### Work instructions
Only the text carries over: repeat the records exactly and drop the images.

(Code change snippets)

※ ※ ※

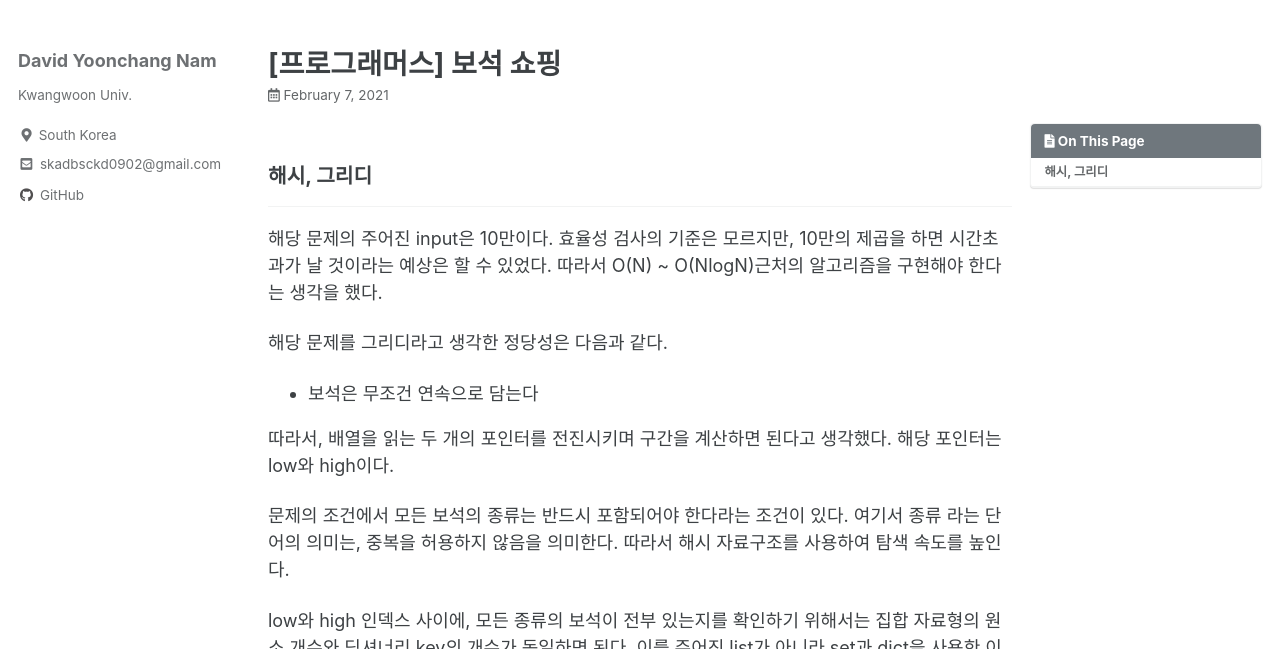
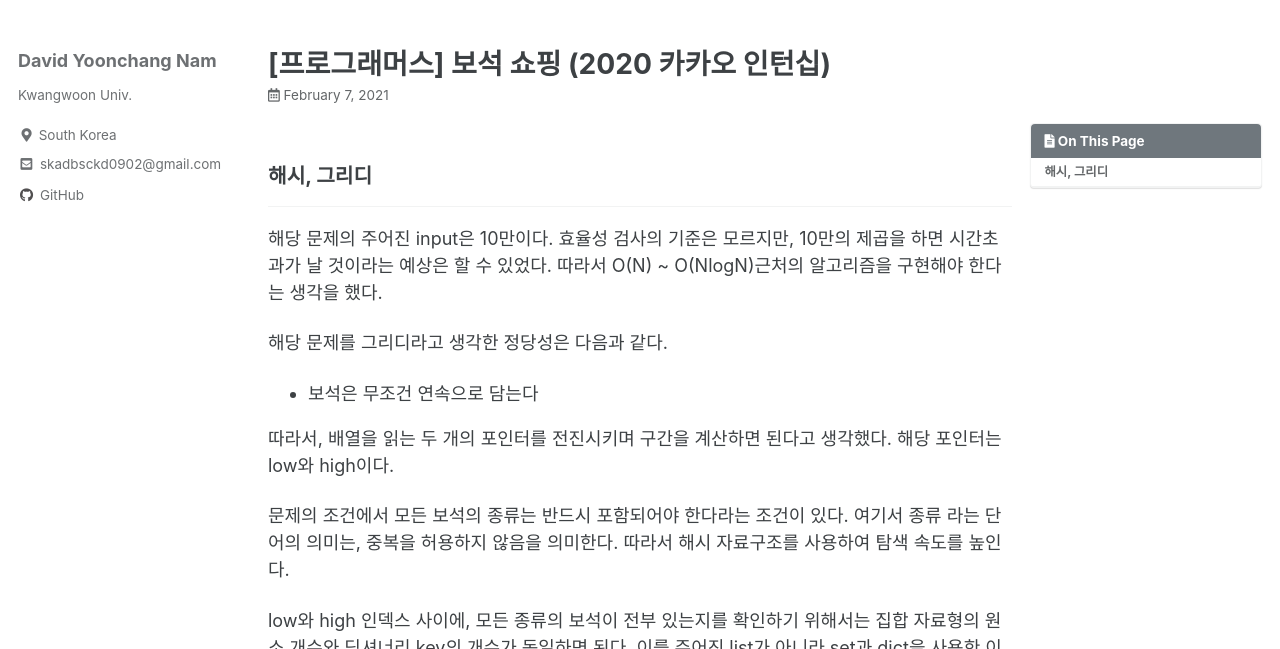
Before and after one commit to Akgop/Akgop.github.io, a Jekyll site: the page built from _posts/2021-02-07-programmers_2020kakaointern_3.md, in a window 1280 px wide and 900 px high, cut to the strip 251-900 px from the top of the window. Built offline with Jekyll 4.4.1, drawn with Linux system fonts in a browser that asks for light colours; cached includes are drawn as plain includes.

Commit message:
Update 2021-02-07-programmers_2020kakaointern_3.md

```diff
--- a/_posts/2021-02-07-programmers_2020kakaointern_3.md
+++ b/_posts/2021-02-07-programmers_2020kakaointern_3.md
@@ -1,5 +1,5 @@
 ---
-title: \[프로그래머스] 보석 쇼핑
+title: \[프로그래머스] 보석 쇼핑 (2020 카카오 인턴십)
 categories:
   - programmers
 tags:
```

※ ※ ※

### Written response
Before and after one commit to Akgop/Akgop.github.io, a Jekyll site: the page built from _posts/2021-02-07-programmers_2020kakaointern_3.md, in a window 1280 px wide and 900 px high, cut to the strip 251-900 px from the top of the window. Built offline with Jekyll 4.4.1, drawn with Linux system fonts in a browser that asks for light colours; cached includes are drawn as plain includes.

Commit message:
Update 2021-02-07-programmers_2020kakaointern_3.md

```diff
--- a/_posts/2021-02-07-programmers_2020kakaointern_3.md
+++ b/_posts/2021-02-07-programmers_2020kakaointern_3.md
@@ -1,5 +1,5 @@
 ---
-title: \[프로그래머스] 보석 쇼핑
+title: \[프로그래머스] 보석 쇼핑 (2020 카카오 인턴십)
 categories:
   - programmers
 tags:
```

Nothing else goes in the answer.